“I realized my food always had been telling who I was, when and where: how I felt about my family, and how I related to nature. I saw it first in the lives of people whose language, customs and culture were foreign…”

—The late North Carolina–based chef and cookbook author Bill Neal, as quoted in The Potlikker Papers: A Food History of the Modern South, by John T. Edge (Penguin Press, 2017)

I am an immigrant to the State of California. I moved here from the American South in 1998. Gratefully, I was not escaping oppression or poverty. I wasn’t really escaping anything. I just had a deep sense that something bigger, greater, was in store for me, and that California was the land of opportunity where I could make that happen. I told myself that if I didn’t like it, I could always go home. That was 19 years ago and I have never looked back.

Other than Native Americans who were here before any of us and enslaved Africans who were brought to this country against their will, we are all immigrants, or descendants of immigrants, to this country.

California was once heralded as the land of the plenty, beckoning U.S. residents of other states in large numbers. In 1960, half of California residents were born in another U.S. state. By 2012, that number was down to 18%. The lure of the Golden State is still a draw for immigrants from other countries, most significantly from our closest neighbor to the south, Mexico, but the number of Mexican citizens willing to cross the border to toil in jobs many U.S. citizens simply refuse to do is sharply down. And this, as you will read in Sarah Henry’s fi ne article in this issue, is greatly to our peril.
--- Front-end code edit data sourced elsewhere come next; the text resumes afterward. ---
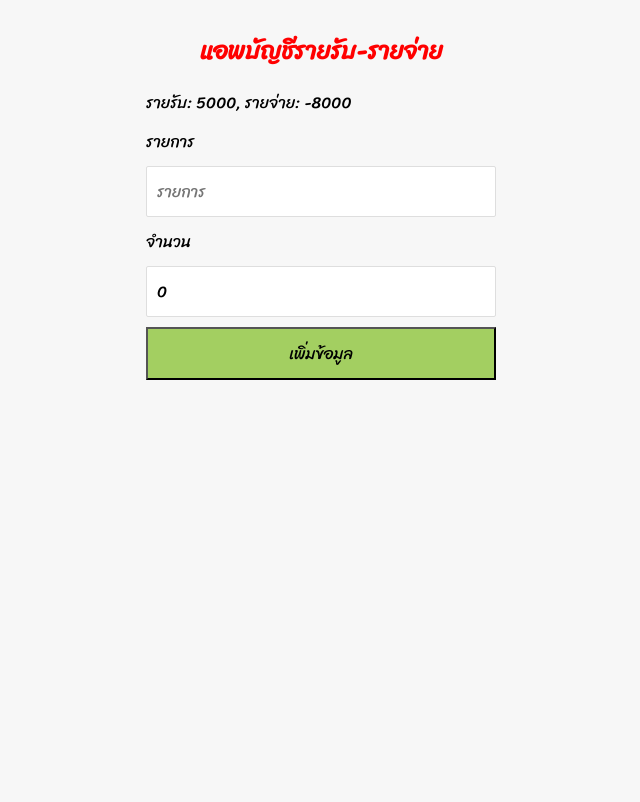
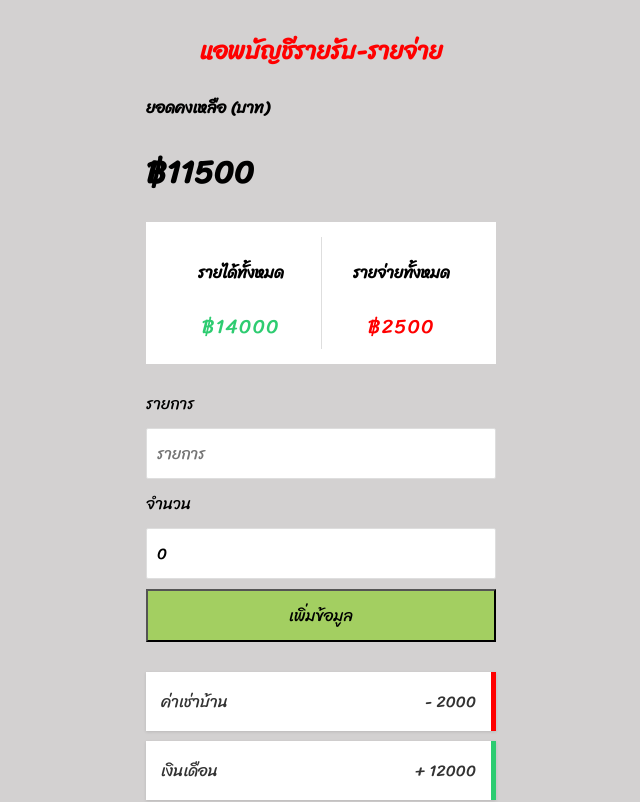
Before and after one commit to patjanawat/react-basic, a React (Create React App) app in the folder app/: page / in a window 1280 px wide. Shown: the top 802 px of the page, without its empty margins (319-959 px from the left). Built offline with nearby package versions, Linux system fonts and the light colour scheme.

Commit message:
Set report component style.

```diff
--- a/app/src/App.css
+++ b/app/src/App.css
@@ -6,7 +6,7 @@
 }
 
 body{
-  background: #f7f7f7;
+  background: #d3d1d1;
   display: flex;
   flex-direction: column;
   align-items: center;
--- a/app/src/App.js
+++ b/app/src/App.js
@@ -1,9 +1,10 @@
 import Transaction from "./components/Transaction";
 import "./App.css";
 import FormComponent from "./components/FormComponent";
-import { useState } from "react";
+import { useEffect, useState } from "react";
 import DataContext from "./data/dataContext";
 import ReportComponent from "./components/ReportComponent";
+import Item from "./components/Item";
 
 const App = () => {
   //     const Initialdata = [
@@ -17,18 +18,37 @@
 
   // ]
 
-  const [items, setItems] = useState([]);
+  const initState = [
+    {id:1, title:'ค่าเช่าบ้าน',amount:-2000},
+    {id:2, title:'เงินเดือน',amount:12000},
+    {id:3, title:'ค่าเดินทาง',amount:-500},
+    {id:4, title:'ขายของ',amount:+2000},
+  ]
+
+  const [items, setItems] = useState(initState);
+  const [reportIncome,setReportIncome] = useState(0)
+  const [reportExpense,setReportExpense] = useState(0)
 
   const onAddNewItem = (newItem) => {
     setItems((prev) => {
       return [newItem, ...prev];
     });
   };
+
+  useEffect(()=>{
+    const amounts = items.map(items=>items.amount)
+    const income = amounts.filter(e=>e > 0).reduce((total,element)=>total +=element,0)
+    const expense = -1 * (amounts.filter(e=>e < 0).reduce((total,element)=>total+=element,0))
+
+    setReportIncome(income)
+    setReportExpense(expense)
+  },[items,reportIncome,reportExpense])
+
   return (
     <DataContext.Provider
       value={{
-        income: 5000,
-        expense: -8000,
+        income: reportIncome,
+        expense: reportExpense,
       }}
     >
       <div className="container">
--- a/app/src/components/Item.js
+++ b/app/src/components/Item.js
@@ -1,6 +1,4 @@
 import PropTypes from "prop-types";
-import { useContext } from "react";
-import DataContext from "../data/dataContext";
 import "./Item.css";
 
 const Item = (props) => {
@@ -8,7 +6,6 @@
   const statusClass = amount < 0 ? "expense" : "income";
   const symbol = amount < 0 ? "-" : "+";
 
-  const name = useContext(DataContext);
   return (
     <div>
       <li className={statusClass}>
@@ -16,7 +13,6 @@
         <span>
           {symbol} {Math.abs(amount)}
         </span>
-        <p>{name}</p>
       </li>
     </div>
   );
--- /dev/null
+++ b/app/src/components/ReportComponent.css
@@ -0,0 +1,30 @@
+.report-container {
+    display: flex;
+    justify-content: space-between;
+    background-color: #fff;
+    padding: 15px;
+    margin: 15px 0;
+}
+
+.report-container > div{
+    flex: 1;
+    text-align: center;
+}
+
+.report-container > div:first-of-type{
+    border-right: 1px solid #dedede;
+}
+
+.report{
+    font-size: 20px;
+    letter-spacing: 1px;
+    margin: 5px 0;
+}
+
+.report.plus{
+    color:#2ecc71;
+}
+
+.report.minus{
+    color:red;
+}
--- a/app/src/components/ReportComponent.js
+++ b/app/src/components/ReportComponent.js
@@ -1,11 +1,23 @@
 import { useContext } from "react"
 import DataContext from "../data/dataContext"
+import './ReportComponent.css'
 
 const ReportComponent =()=>{
     const {income,expense} = useContext(DataContext)
     return(
         <div>
-            รายรับ: {income}, รายจ่าย: {expense}
+           <h4>ยอดคงเหลือ (บาท)</h4>
+           <h1>฿{income-expense}</h1>
+           <div className="report-container">
+                <div>
+                    <h4>รายได้ทั้งหมด</h4>
+                    <p className="report plus">฿{income}</p>
+                </div>
+                <div>
+                    <h4>รายจ่ายทั้งหมด</h4>
+                    <p className="report minus">฿{expense}</p>
+                </div>
+           </div>
         </div>
     )
 }
```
I believe I can safely posit that people who emigrate from their native land (or town or city or state) do so in hopes that—by leaving all that they know and the people they love, and who love them—they will make a better life for themselves, and for their loved ones. Such a leaving is not for the fainthearted, or the lazy, or the pessimistic. The very founding families of the United States came here because they were not content to live under the status quo of a monarchial system designed to keep people “in their place.”
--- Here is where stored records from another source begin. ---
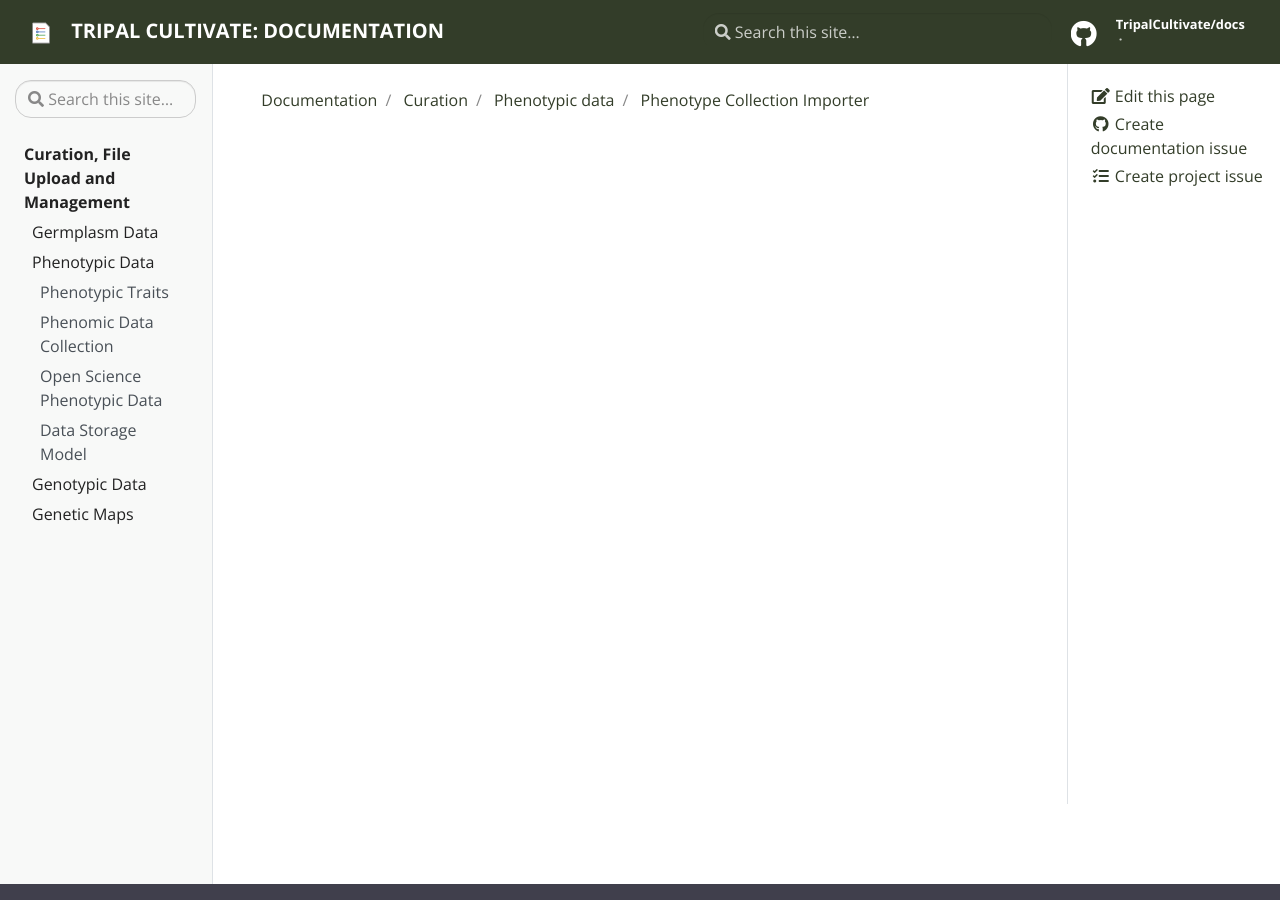
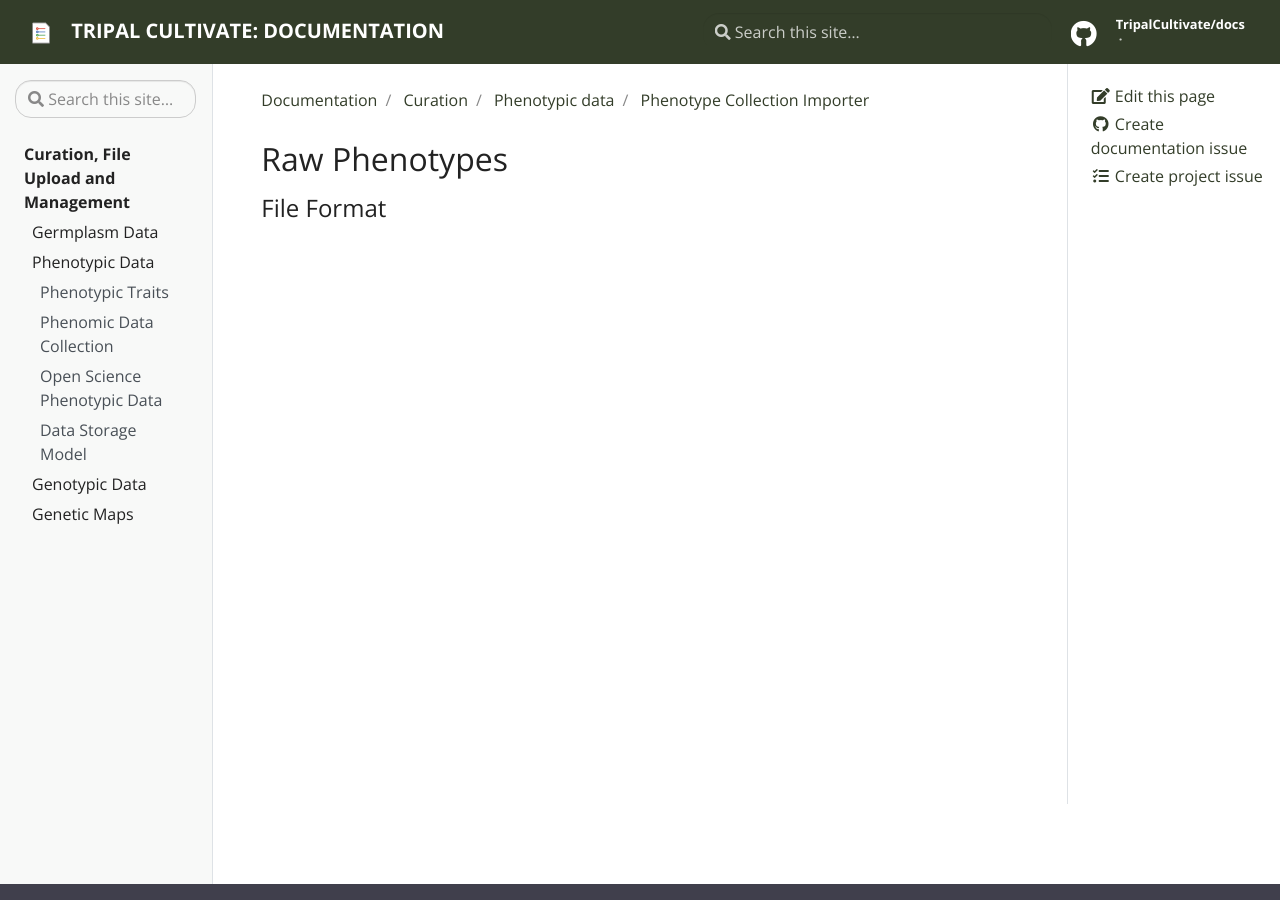
Before and after one commit to TripalCultivate/docs, a Jekyll site: the page built from _docs/curation/phenotypic-data/collect-importer.md, in a window 1280 px wide and 900 px high. Built offline with Jekyll 4.4.1, drawn with Linux system fonts in a browser that asks for light colours.

Commit message:
Update collect-importer.md

```diff
--- a/_docs/curation/phenotypic-data/collect-importer.md
+++ b/_docs/curation/phenotypic-data/collect-importer.md
@@ -5,3 +5,7 @@ tags:
   - importers
 description: This is documentation pertaining to import of private phenotypic data into the Chado database.
 ---
+
+## Raw Phenotypes
+
+### File Format
```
Those of us fortunate enough to have been born in this country start with a huge “leg up,” just by virtue of the luck of our birthplace. We would do well to never forget this serendipity, not earned through any personal eff ort, and to never look down upon another simply because they did not win the “birthplace lottery.”

Immigrants who come to this country to fulfill their dreams and who bust their tails to turn those dreams into reality are essential drivers in our economy. They also contribute greatly to the vibrancy of our culture. The sharing of native cuisines is often a bridge for cross-cultural understanding and acceptance. Preparing and savoring foods from our homelands connects us to those we left behind, and lets new neighbors know better who we are and from where we came. I am a member of a Southern supper club made up of expat Southerners who get together to share a meal once a month. You will read in these pages a story about a dinner club started by first-and second-generation Japanese American women after they were released from World War II internment camps. The daughter of one has generously shared her ramen recipes in this issue. Sayōnara, 100% American and oh-so-bland Campbell’s chicken noodle soup!
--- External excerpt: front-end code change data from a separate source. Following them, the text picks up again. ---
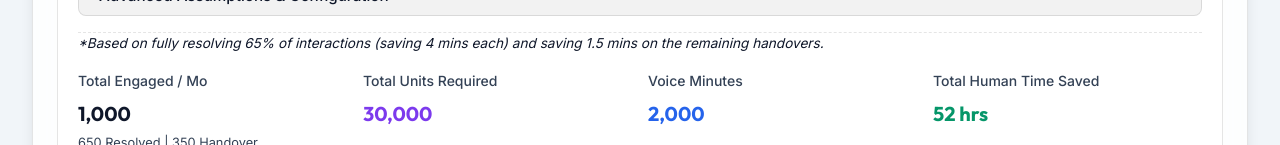
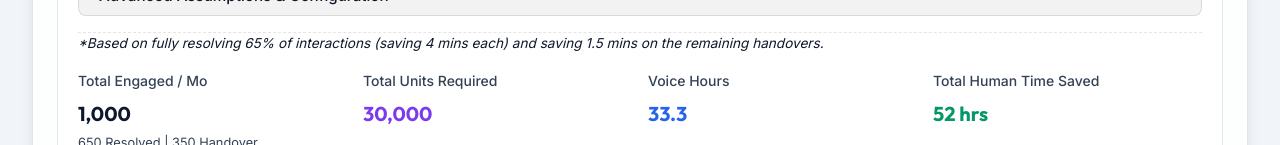
Before and after one commit to jredsell/roicalculator, a React (Vite) app: page / in a window 1280 px wide. Both pictures are taken after a click on the button "Add Use Case". Shown: the part 655-800 px from the top of the page. Built offline with nearby package versions, Linux system fonts and the light colour scheme.

Commit message:
updated hours

```diff
--- a/src/components/UseCaseManager.jsx
+++ b/src/components/UseCaseManager.jsx
@@ -404,9 +404,9 @@ export default function UseCaseManager({ useCases, setUseCases }) {
                     </>
                   ) : (
                     <>
-                      <div className="metric-label">Voice Minutes</div>
+                      <div className="metric-label">Voice Hours</div>
                       <div className="metric-value" style={{ fontSize: '1.25rem', color: 'var(--accent-secondary)' }}>
-                        {Math.round((uc.totalInteractions * (uc.engagementRate / 100)) * (uc.aiTalkTime || 0)).toLocaleString()}
+                        {((uc.totalInteractions * (uc.engagementRate / 100)) * (uc.aiTalkTime || 0) / 60).toFixed(1)}
                       </div>
                     </>
                   )}
```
Gibson ThomasFrom Alabama, from Australia, from France, from Japan, from Malaysia, from Mexico, from Nepal, we have all come to California, joining the lucky handful who were actually born here, like sixth-generation farmer and winemaker Haley Wight, whose family’s story is also told in this issue. Thankfully, Californians have a long history of welcoming immigrants. If those who came before had staked their claim and built a wall against the rest of us, I, too, would be one of those standing on the outside looking in.

Preserving Family History through Food

BODY- AND SOUL-WARMING CONNECTIONS In May 1942, when Yvonne Fujimoto was 3 years old, she and her family were given 10 days to pack only...

Seeking: Harvesters, Urgently

DEPORTATION THREATS, RAID FEARS, HOUSING WOES WORSEN WINE COUNTRY IMMIGRANT LABOR CRUNCH Jesus Ordaz is nothing if not persistent. And...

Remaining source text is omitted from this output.